[[ Data provided open ]]

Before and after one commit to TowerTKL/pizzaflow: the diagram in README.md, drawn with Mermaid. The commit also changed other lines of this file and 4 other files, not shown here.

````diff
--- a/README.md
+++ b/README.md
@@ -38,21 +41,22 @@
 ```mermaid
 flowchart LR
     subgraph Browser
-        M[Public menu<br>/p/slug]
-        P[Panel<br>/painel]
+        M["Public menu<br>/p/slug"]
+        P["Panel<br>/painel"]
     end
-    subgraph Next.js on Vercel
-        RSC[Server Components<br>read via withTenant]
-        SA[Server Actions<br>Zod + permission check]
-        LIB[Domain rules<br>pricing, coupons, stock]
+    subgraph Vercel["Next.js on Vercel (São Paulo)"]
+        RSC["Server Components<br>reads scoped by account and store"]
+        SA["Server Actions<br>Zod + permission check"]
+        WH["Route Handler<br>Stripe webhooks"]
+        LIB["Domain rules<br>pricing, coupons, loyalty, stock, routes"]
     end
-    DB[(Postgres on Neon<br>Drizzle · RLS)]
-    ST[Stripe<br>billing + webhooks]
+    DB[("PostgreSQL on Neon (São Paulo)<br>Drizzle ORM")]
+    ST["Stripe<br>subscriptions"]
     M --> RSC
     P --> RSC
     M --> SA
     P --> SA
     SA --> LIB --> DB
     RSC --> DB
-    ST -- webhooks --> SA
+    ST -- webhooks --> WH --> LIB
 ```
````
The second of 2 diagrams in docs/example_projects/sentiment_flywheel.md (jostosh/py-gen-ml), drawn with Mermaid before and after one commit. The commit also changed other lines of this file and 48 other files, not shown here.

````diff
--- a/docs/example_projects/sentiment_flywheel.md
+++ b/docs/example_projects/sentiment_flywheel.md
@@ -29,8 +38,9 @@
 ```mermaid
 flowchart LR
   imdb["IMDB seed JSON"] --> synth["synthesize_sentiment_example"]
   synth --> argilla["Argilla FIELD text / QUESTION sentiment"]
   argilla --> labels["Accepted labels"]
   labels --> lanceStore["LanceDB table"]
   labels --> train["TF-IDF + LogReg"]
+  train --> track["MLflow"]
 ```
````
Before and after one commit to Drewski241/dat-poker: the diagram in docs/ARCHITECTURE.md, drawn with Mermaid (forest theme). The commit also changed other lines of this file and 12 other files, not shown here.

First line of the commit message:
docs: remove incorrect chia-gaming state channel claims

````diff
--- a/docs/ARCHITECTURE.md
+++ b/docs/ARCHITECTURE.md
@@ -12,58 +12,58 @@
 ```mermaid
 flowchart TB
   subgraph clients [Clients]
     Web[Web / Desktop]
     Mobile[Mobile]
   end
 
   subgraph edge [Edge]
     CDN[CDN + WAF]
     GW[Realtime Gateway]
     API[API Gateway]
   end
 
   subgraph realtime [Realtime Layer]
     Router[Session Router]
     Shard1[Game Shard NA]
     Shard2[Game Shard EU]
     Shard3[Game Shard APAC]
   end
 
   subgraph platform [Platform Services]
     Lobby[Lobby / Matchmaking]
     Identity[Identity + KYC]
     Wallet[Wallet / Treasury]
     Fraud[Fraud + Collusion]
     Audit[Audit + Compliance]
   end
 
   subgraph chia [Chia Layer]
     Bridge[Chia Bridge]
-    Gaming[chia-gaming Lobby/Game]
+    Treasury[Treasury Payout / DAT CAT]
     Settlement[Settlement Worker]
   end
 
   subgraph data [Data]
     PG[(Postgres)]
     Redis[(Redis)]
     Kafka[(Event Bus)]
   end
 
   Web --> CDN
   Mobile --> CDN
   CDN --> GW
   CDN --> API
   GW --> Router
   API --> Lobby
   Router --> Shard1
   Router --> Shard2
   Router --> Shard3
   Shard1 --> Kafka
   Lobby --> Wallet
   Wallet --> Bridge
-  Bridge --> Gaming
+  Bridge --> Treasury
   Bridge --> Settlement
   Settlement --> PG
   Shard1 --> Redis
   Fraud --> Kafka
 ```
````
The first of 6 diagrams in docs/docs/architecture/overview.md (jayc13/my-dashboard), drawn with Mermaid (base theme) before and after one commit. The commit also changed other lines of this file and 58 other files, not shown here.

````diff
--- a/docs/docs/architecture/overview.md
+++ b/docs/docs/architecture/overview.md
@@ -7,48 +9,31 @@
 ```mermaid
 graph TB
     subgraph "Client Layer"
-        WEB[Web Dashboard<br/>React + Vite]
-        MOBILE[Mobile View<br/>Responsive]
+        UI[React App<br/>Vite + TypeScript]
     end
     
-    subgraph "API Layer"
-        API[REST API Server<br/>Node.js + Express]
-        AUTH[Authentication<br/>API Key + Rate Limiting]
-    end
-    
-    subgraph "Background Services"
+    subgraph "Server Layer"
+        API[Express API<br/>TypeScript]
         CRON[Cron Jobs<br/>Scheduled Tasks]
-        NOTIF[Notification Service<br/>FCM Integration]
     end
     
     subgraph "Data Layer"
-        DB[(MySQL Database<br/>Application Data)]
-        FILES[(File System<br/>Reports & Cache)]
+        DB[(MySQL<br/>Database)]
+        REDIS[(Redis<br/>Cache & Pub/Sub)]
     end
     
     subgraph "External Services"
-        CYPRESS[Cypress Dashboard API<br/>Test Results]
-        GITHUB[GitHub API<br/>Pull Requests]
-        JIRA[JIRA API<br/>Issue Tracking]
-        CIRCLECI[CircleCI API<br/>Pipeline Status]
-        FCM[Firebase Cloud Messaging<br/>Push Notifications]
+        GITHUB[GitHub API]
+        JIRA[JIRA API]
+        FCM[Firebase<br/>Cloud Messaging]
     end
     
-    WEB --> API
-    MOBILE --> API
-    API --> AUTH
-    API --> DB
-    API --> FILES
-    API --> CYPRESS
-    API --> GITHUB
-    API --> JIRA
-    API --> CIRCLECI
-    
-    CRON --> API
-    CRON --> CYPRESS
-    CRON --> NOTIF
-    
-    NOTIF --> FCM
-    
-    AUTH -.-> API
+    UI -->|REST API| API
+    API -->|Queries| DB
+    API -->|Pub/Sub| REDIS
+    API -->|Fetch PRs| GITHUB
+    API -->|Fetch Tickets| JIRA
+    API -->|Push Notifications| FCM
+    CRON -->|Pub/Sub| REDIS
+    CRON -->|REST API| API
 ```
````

[[ Data provided closed ]]

### Assignment
Retype each entry exactly, leaving none of them out.

### Response area
Before and after one commit to TowerTKL/pizzaflow: the diagram in README.md, drawn with Mermaid. The commit also changed other lines of this file and 4 other files, not shown here.

````diff
--- a/README.md
+++ b/README.md
@@ -38,21 +41,22 @@
 ```mermaid
 flowchart LR
     subgraph Browser
-        M[Public menu<br>/p/slug]
-        P[Panel<br>/painel]
+        M["Public menu<br>/p/slug"]
+        P["Panel<br>/painel"]
     end
-    subgraph Next.js on Vercel
-        RSC[Server Components<br>read via withTenant]
-        SA[Server Actions<br>Zod + permission check]
-        LIB[Domain rules<br>pricing, coupons, stock]
+    subgraph Vercel["Next.js on Vercel (São Paulo)"]
+        RSC["Server Components<br>reads scoped by account and store"]
+        SA["Server Actions<br>Zod + permission check"]
+        WH["Route Handler<br>Stripe webhooks"]
+        LIB["Domain rules<br>pricing, coupons, loyalty, stock, routes"]
     end
-    DB[(Postgres on Neon<br>Drizzle · RLS)]
-    ST[Stripe<br>billing + webhooks]
+    DB[("PostgreSQL on Neon (São Paulo)<br>Drizzle ORM")]
+    ST["Stripe<br>subscriptions"]
     M --> RSC
     P --> RSC
     M --> SA
     P --> SA
     SA --> LIB --> DB
     RSC --> DB
-    ST -- webhooks --> SA
+    ST -- webhooks --> WH --> LIB
 ```
````
The second of 2 diagrams in docs/example_projects/sentiment_flywheel.md (jostosh/py-gen-ml), drawn with Mermaid before and after one commit. The commit also changed other lines of this file and 48 other files, not shown here.

````diff
--- a/docs/example_projects/sentiment_flywheel.md
+++ b/docs/example_projects/sentiment_flywheel.md
@@ -29,8 +38,9 @@
 ```mermaid
 flowchart LR
   imdb["IMDB seed JSON"] --> synth["synthesize_sentiment_example"]
   synth --> argilla["Argilla FIELD text / QUESTION sentiment"]
   argilla --> labels["Accepted labels"]
   labels --> lanceStore["LanceDB table"]
   labels --> train["TF-IDF + LogReg"]
+  train --> track["MLflow"]
 ```
````
Before and after one commit to Drewski241/dat-poker: the diagram in docs/ARCHITECTURE.md, drawn with Mermaid (forest theme). The commit also changed other lines of this file and 12 other files, not shown here.

First line of the commit message:
docs: remove incorrect chia-gaming state channel claims

````diff
--- a/docs/ARCHITECTURE.md
+++ b/docs/ARCHITECTURE.md
@@ -12,58 +12,58 @@
 ```mermaid
 flowchart TB
   subgraph clients [Clients]
     Web[Web / Desktop]
     Mobile[Mobile]
   end
 
   subgraph edge [Edge]
     CDN[CDN + WAF]
     GW[Realtime Gateway]
     API[API Gateway]
   end
 
   subgraph realtime [Realtime Layer]
     Router[Session Router]
     Shard1[Game Shard NA]
     Shard2[Game Shard EU]
     Shard3[Game Shard APAC]
   end
 
   subgraph platform [Platform Services]
     Lobby[Lobby / Matchmaking]
     Identity[Identity + KYC]
     Wallet[Wallet / Treasury]
     Fraud[Fraud + Collusion]
     Audit[Audit + Compliance]
   end
 
   subgraph chia [Chia Layer]
     Bridge[Chia Bridge]
-    Gaming[chia-gaming Lobby/Game]
+    Treasury[Treasury Payout / DAT CAT]
     Settlement[Settlement Worker]
   end
 
   subgraph data [Data]
     PG[(Postgres)]
     Redis[(Redis)]
     Kafka[(Event Bus)]
   end
 
   Web --> CDN
   Mobile --> CDN
   CDN --> GW
   CDN --> API
   GW --> Router
   API --> Lobby
   Router --> Shard1
   Router --> Shard2
   Router --> Shard3
   Shard1 --> Kafka
   Lobby --> Wallet
   Wallet --> Bridge
-  Bridge --> Gaming
+  Bridge --> Treasury
   Bridge --> Settlement
   Settlement --> PG
   Shard1 --> Redis
   Fraud --> Kafka
 ```
````
The first of 6 diagrams in docs/docs/architecture/overview.md (jayc13/my-dashboard), drawn with Mermaid (base theme) before and after one commit. The commit also changed other lines of this file and 58 other files, not shown here.

````diff
--- a/docs/docs/architecture/overview.md
+++ b/docs/docs/architecture/overview.md
@@ -7,48 +9,31 @@
 ```mermaid
 graph TB
     subgraph "Client Layer"
-        WEB[Web Dashboard<br/>React + Vite]
-        MOBILE[Mobile View<br/>Responsive]
+        UI[React App<br/>Vite + TypeScript]
     end
     
-    subgraph "API Layer"
-        API[REST API Server<br/>Node.js + Express]
-        AUTH[Authentication<br/>API Key + Rate Limiting]
-    end
-    
-    subgraph "Background Services"
+    subgraph "Server Layer"
+        API[Express API<br/>TypeScript]
         CRON[Cron Jobs<br/>Scheduled Tasks]
-        NOTIF[Notification Service<br/>FCM Integration]
     end
     
     subgraph "Data Layer"
-        DB[(MySQL Database<br/>Application Data)]
-        FILES[(File System<br/>Reports & Cache)]
+        DB[(MySQL<br/>Database)]
+        REDIS[(Redis<br/>Cache & Pub/Sub)]
     end
     
     subgraph "External Services"
-        CYPRESS[Cypress Dashboard API<br/>Test Results]
-        GITHUB[GitHub API<br/>Pull Requests]
-        JIRA[JIRA API<br/>Issue Tracking]
-        CIRCLECI[CircleCI API<br/>Pipeline Status]
-        FCM[Firebase Cloud Messaging<br/>Push Notifications]
+        GITHUB[GitHub API]
+        JIRA[JIRA API]
+        FCM[Firebase<br/>Cloud Messaging]
     end
     
-    WEB --> API
-    MOBILE --> API
-    API --> AUTH
-    API --> DB
-    API --> FILES
-    API --> CYPRESS
-    API --> GITHUB
-    API --> JIRA
-    API --> CIRCLECI
-    
-    CRON --> API
-    CRON --> CYPRESS
-    CRON --> NOTIF
-    
-    NOTIF --> FCM
-    
-    AUTH -.-> API
+    UI -->|REST API| API
+    API -->|Queries| DB
+    API -->|Pub/Sub| REDIS
+    API -->|Fetch PRs| GITHUB
+    API -->|Fetch Tickets| JIRA
+    API -->|Push Notifications| FCM
+    CRON -->|Pub/Sub| REDIS
+    CRON -->|REST API| API
 ```
````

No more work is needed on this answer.